Exercise brief:
For the records that follow, give the number of lines containing the word "default", with no added text.

### Task inputs

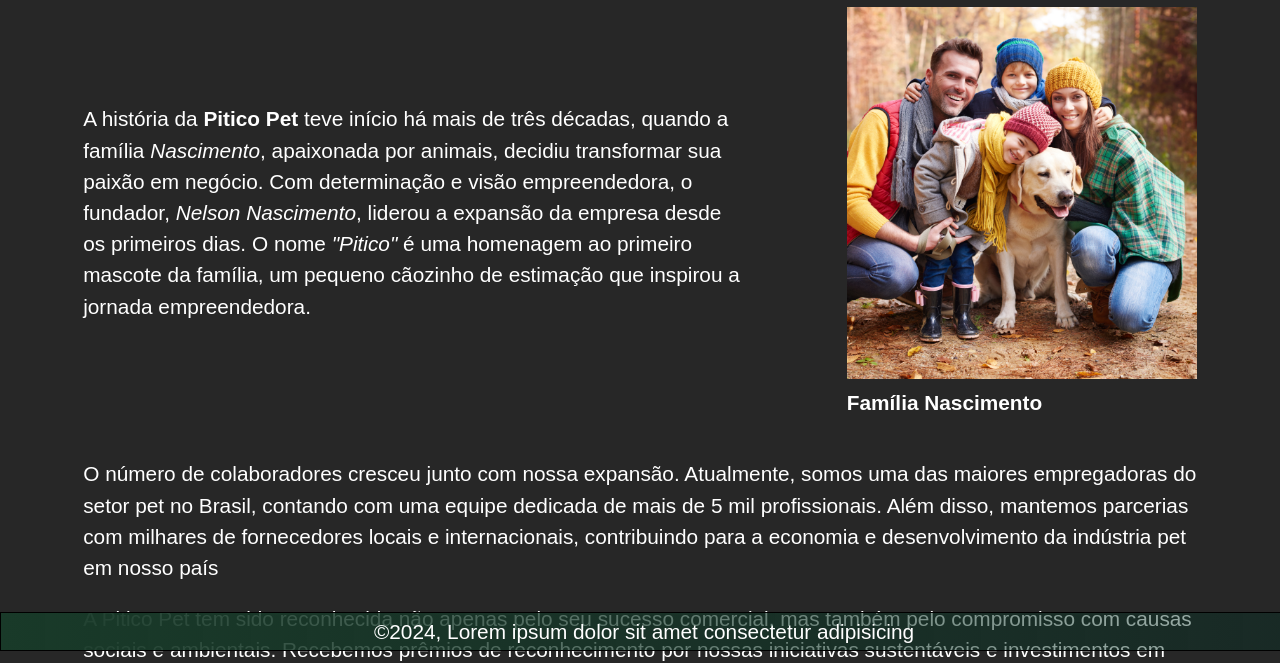
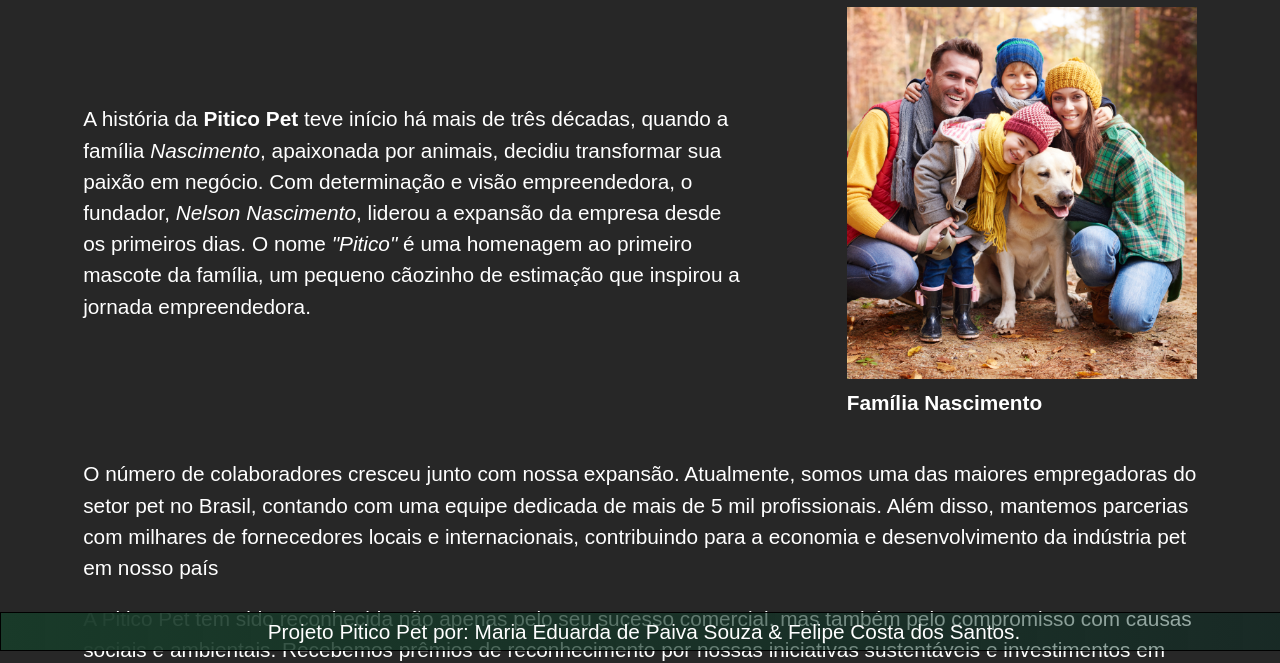
Before and after one commit to madupaiv4/Pitico-Pets, a plain HTML site: page historia.html in a window 1280 px wide. Shown: the part 149-812 px from the top of the page. Drawn offline with Linux system fonts and the light colour scheme.

Commit message:
correção footer

```diff
--- a/historia.html
+++ b/historia.html
@@ -69,7 +69,7 @@
 
     <footer>
         <p>
-            &copy;2024, Lorem ipsum dolor sit amet consectetur adipisicing
+            Projeto Pitico Pet por: Maria Eduarda de Paiva Souza & Felipe Costa dos Santos.
         </p>
 
    </footer>
```
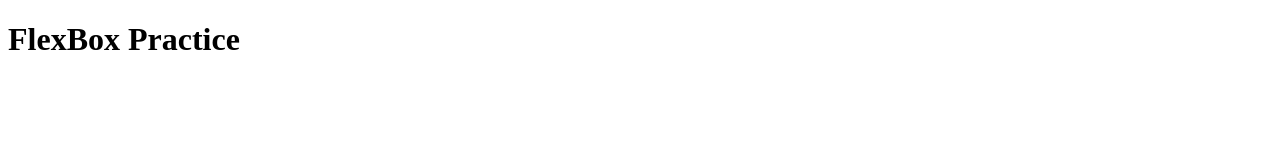
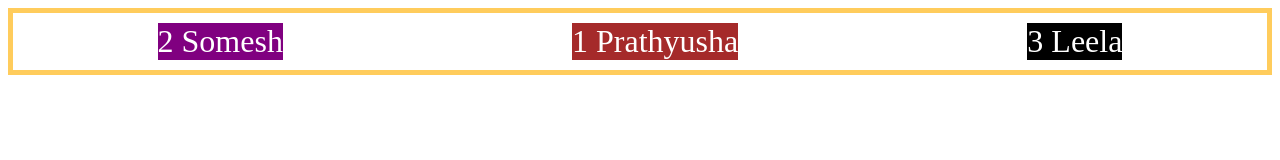
Before and after one commit to Prathyusha221/WebPage, a plain HTML site: page Dev/flexbox/index.html in a window 1280 px wide. Drawn offline with Linux system fonts and the light colour scheme.

Commit message:
flexbox initial parts

```diff
--- a/Dev/flexbox/index.html
+++ b/Dev/flexbox/index.html
@@ -7,6 +7,10 @@
     <link rel="stylesheet" href="styles/style.css">
 </head>
 <body>
-    <h1>FlexBox Practice</h1>
+    <div class="container">
+        <div class="item1">1 Prathyusha</div>
+        <div class="item2">2 Somesh</div>
+        <div class="item3">3 Leela</div>
+    </div>
 </body>
 </html>
--- a/Dev/flexbox/styles/style.css
+++ b/Dev/flexbox/styles/style.css
@@ -0,0 +1,32 @@
+.container{
+    border: 5px solid #ffcc5c;
+
+    /*activating or importing flexbox*/
+    display: flex;
+    flex-direction: row; /*default is row*/
+    justify-content: space-around; /*flex-start is default*/
+    /*To make it add to another row instead being in same row even if space runs out*/
+    flex-wrap: wrap;
+}
+
+.container div{
+    margin: 10px;
+    text-align: center;
+    font-size: 2em;
+    color: white;
+}
+
+.item1{
+    background-color: brown;
+    order: 2; /*giving constant orders*/
+}
+
+.item2{
+    background-color: purple;
+    order: 1;
+}
+
+.item3{
+    background-color: black;
+    order: 3;
+}
```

######

Exercise result:
2